YOUR GOAL. Tally the lines in the listing below that include "checked". Answer with the count and nothing more.

TASK INPUT.
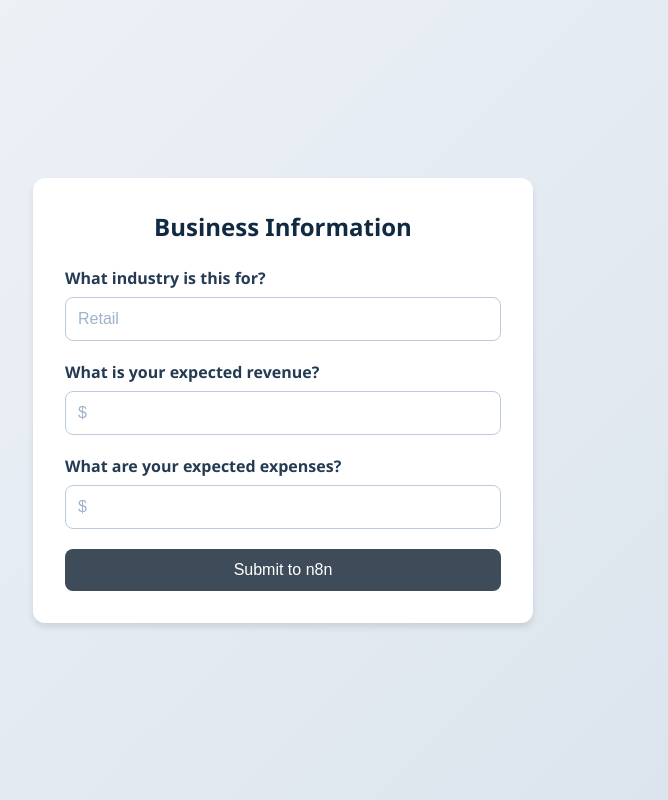
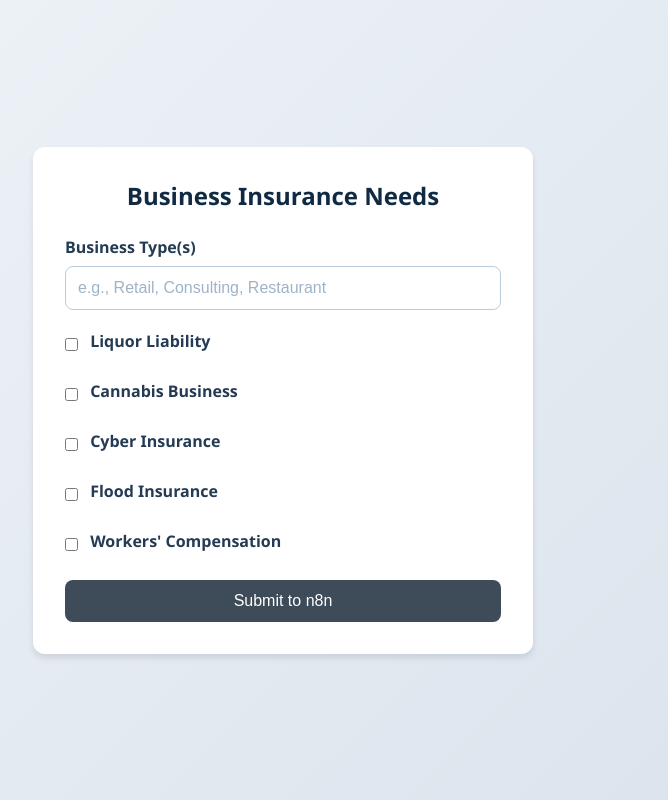
Before and after one commit to rhay-repo/hands-off-ai-domain, a plain HTML site: page control-panel/index.html in a window 1280 px wide. Shown: the whole page, without its empty margins (357-1025 px from the left). Drawn offline with Linux system fonts and the light colour scheme.

Commit message:
added check boxes to front end

```diff
--- a/control-panel/index.html
+++ b/control-panel/index.html
@@ -36,6 +36,10 @@
             color: #102a43;
         }
 
+        .form-group {
+            margin-bottom: 1.25rem;
+        }
+
         label {
             display: block;
             margin-bottom: 0.5rem;
@@ -46,7 +50,6 @@
         input[type="text"] {
             width: 100%;
             padding: 0.75rem;
-      margin-bottom: 1.25rem;
             border: 1px solid #bcccdc;
             border-radius: 8px;
             font-size: 1rem;
@@ -60,6 +63,18 @@
         input[type="text"]:focus {
             border-color: #627d98;
             outline: none;
+        }
+
+        input[type="checkbox"] {
+            margin-right: 0.5rem;
+            vertical-align: middle;
+        }
+
+        .checkbox-label {
+            display: inline-block;
+            color: #243b53;
+            font-weight: 600;
+            vertical-align: middle;
         }
 
         .submit-button {
@@ -87,16 +102,37 @@
 </head>
 <body>
     <div class="form-container">
-    <h2>Business Information</h2>
+        <h2>Business Insurance Needs</h2>
         <form id="n8nForm">
-      <label for="industry">What industry is this for?</label>
-      <input type="text" id="industry" name="industry" placeholder="Retail" required />
+            <div class="form-group">
+                <label for="businessTypes">Business Type(s)</label>
+                <input type="text" id="businessTypes" name="businessTypes" placeholder="e.g., Retail, Consulting, Restaurant" required />
+            </div>
 
-      <label for="revenue">What is your expected revenue?</label>
-      <input type="text" id="revenue" name="revenue" placeholder="$" required />
+            <div class="form-group">
+                <input type="checkbox" id="liquor" name="liquor" value="1">
+                <label for="liquor" class="checkbox-label">Liquor Liability</label>
+            </div>
 
-      <label for="expenses">What are your expected expenses?</label>
-      <input type="text" id="expenses" name="expenses" placeholder="$" required />
+            <div class="form-group">
+                <input type="checkbox" id="cannabis" name="cannabis" value="1">
+                <label for="cannabis" class="checkbox-label">Cannabis Business</label>
+            </div>
+
+            <div class="form-group">
+                <input type="checkbox" id="cyber" name="cyber" value="1">
+                <label for="cyber" class="checkbox-label">Cyber Insurance</label>
+            </div>
+
+            <div class="form-group">
+                <input type="checkbox" id="flood" name="flood" value="1">
+                <label for="flood" class="checkbox-label">Flood Insurance</label>
+            </div>
+
+            <div class="form-group">
+                <input type="checkbox" id="workersComp" name="workersComp" value="1">
+                <label for="workersComp" class="checkbox-label">Workers' Compensation</label>
+            </div>
 
             <button type="submit" class="submit-button">Submit to n8n</button>
         </form>
@@ -107,9 +143,12 @@
             event.preventDefault();
 
             const formData = {
-        industry: document.getElementById('industry').value,
-        revenue: document.getElementById('revenue').value,
-        expenses: document.getElementById('expenses').value
+                businessTypes: document.getElementById('businessTypes').value.toLowerCase(),
+                liquor: document.getElementById('liquor').checked ? 1 : 0,
+                cannabis: document.getElementById('cannabis').checked ? 1 : 0,
+                cyber: document.getElementById('cyber').checked ? 1 : 0,
+                flood: document.getElementById('flood').checked ? 1 : 0,
+                workersComp: document.getElementById('workersComp').checked ? 1 : 0
             };
 
             fetch('https://abbe-2601-140-8600-630-bc59-a8f3-981f-f0f2.ngrok-free.app/webhook-test/control-panel-trigger', {
```
Also changed, not shown: 1 other file. Lines whose indentation alone changed are shown as unchanged.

WRITTEN SOLUTION. 5